On the other hand, petting your dog or cat releases the feel-good hormones oxytocin and serotonin. Oxytocin is known as the love hormone and is also referred to as the cuddle hormone, the hug hormone, the moral molecule, and the bliss hormone. It has multiple psychological effects that influence social behavior and emotion including its role in love. High levels of this love hormone have been observed in couples during the first six months of their relationship. It is also known to have an anti-anxiety or anxiolytic effect.
Serotonin has a widespread influence on the body because it influences most of the approximately 40 million brain cells either directly or indirectly. This includes brain cells related to mood, sexual desire, appetite, sleep, memory and learning and temperature regulation.
Some researchers think serotonin is responsible for maintaining mood balance and that a deficit leads to depression. Dr. Rebecca Johnson, a nursing professor and associate director at the Center for Animal Wellness, Missouri University College of Veterinary Medicine wondered whether stroking a dog could mediate serotonin levels and help depressed patients.

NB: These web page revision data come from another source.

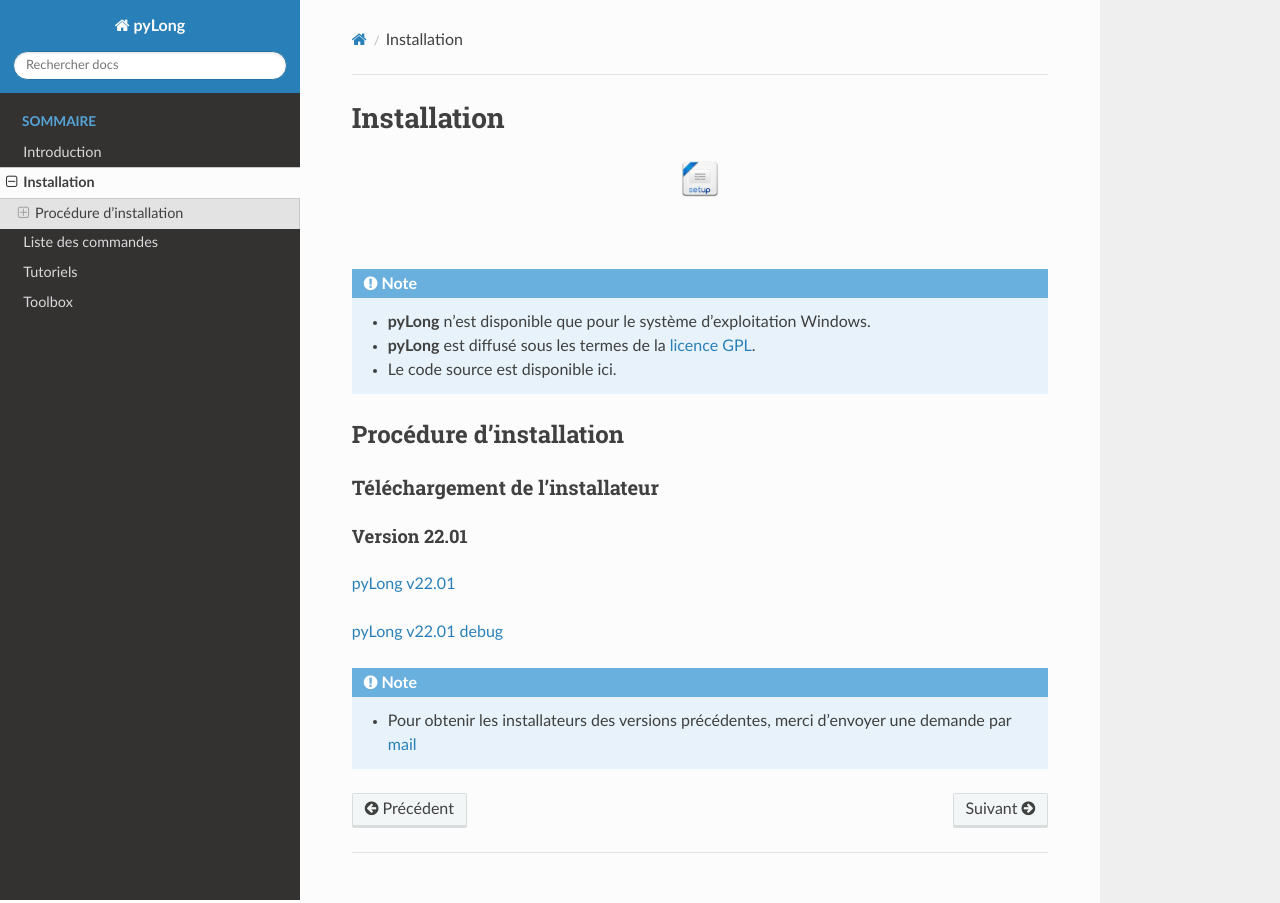
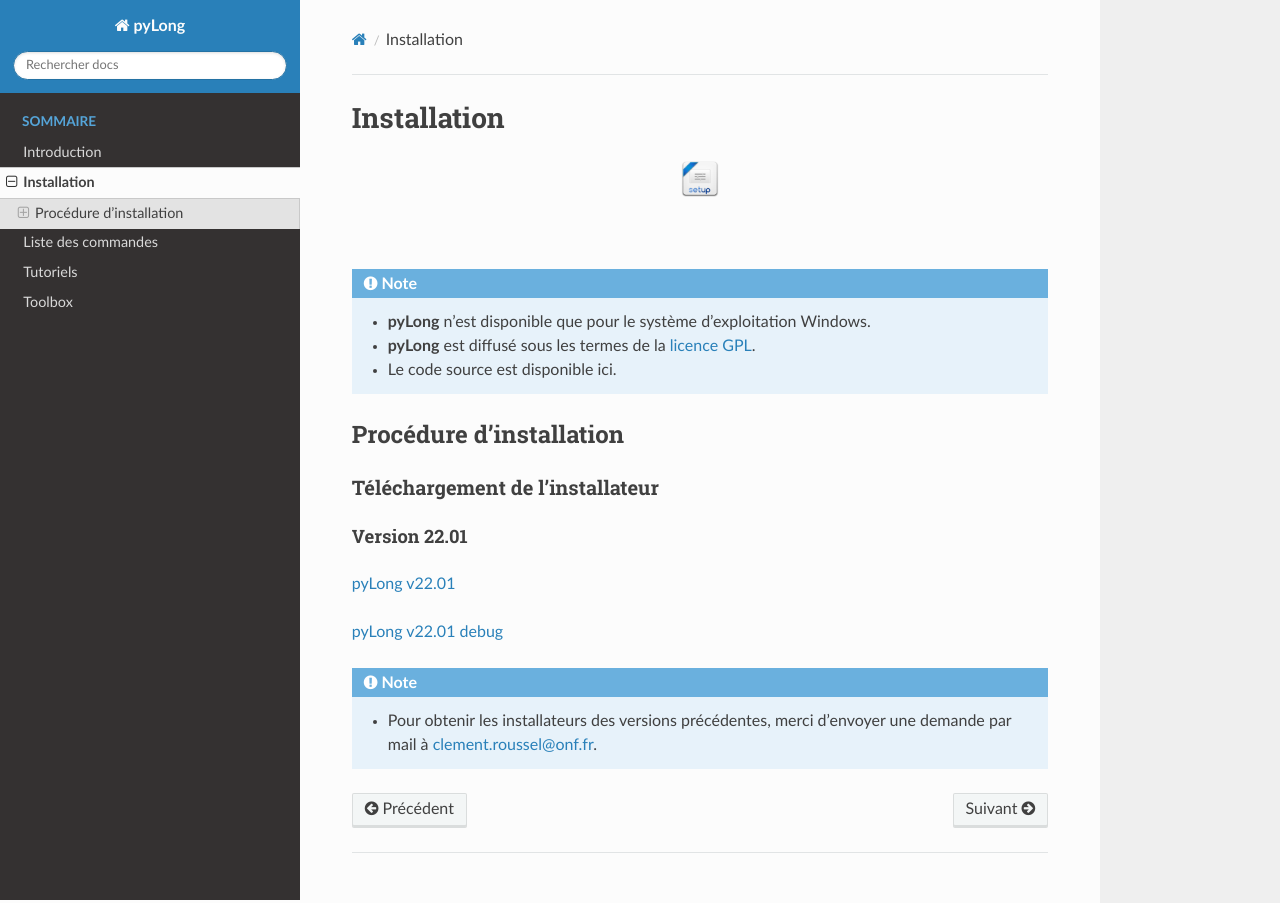
Before and after one commit to clementroussel/pyLong-doc, a Sphinx documentation site: the page built from docs/source/installation.rst, in a window 1280 px wide. Built offline with Sphinx 7.4.7 and the Read the Docs theme 2.0.0, drawn with Linux system fonts in a browser that asks for light colours.

Commit message:
Update installation.rst

```diff
--- a/docs/source/installation.rst
+++ b/docs/source/installation.rst
@@ -33,6 +33,6 @@ Version 22.01
 .. _pyLong v22.01: https://officenationaldesforets-my.sharepoint.com/:u:/g/personal/clement_roussel_onf_fr/EXcl2TcGXP5EnhL0gDqUQPEB-A-vF_6PQ9l-gu_jEQjROw?e=sc5Dqy
 
 .. note::
-   - Pour obtenir les installateurs des versions précédentes, merci d'envoyer une demande par `mail`_
+   - Pour obtenir les installateurs des versions précédentes, merci d'envoyer une demande par mail à `clement.roussel@onf.fr`_.
 
-.. _mail: clement.roussel@onf.fr
+.. _clement.roussel@onf.fr: clement.roussel@onf.fr
```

She had 50 dog owners and 50 non-dog owners sit for 15 to 39 minutes with their own dog or a friendly but strange dog. The dogs' blood pressure dropped as soon as they were petted. The humans' blood pressure dropped about 10 percent 15 to 30 minutes after petting began. Human serotonin levels increased when petting their own dog but not when petting a strange dog.
Apparently, relaxing with a pet can have a positive physiological influence on a person's health. Dr. Alan Beck, director of the Center for the Human-Animal Bond at Purdue University, believes that relaxing with a pet has physiological effects similar to other things we know cause relaxation like eating chocolate. He thinks chemical changes that occur in the presence of animals can help us stay well and even recover from illnesses.
Perhaps the next time you feel anxious or stressed, you should eat some chocolate and have a petting session with your dog or cat. Research indicates you and your pet will soon feel more relaxed and healthier.
Sue Furman, Ph.D, has published two books and a DVD on canine massage and teaches classes in pet massage, acupressure, first aid and CPR. See her schedule and submit questions at HolisticTouchTherapy.com.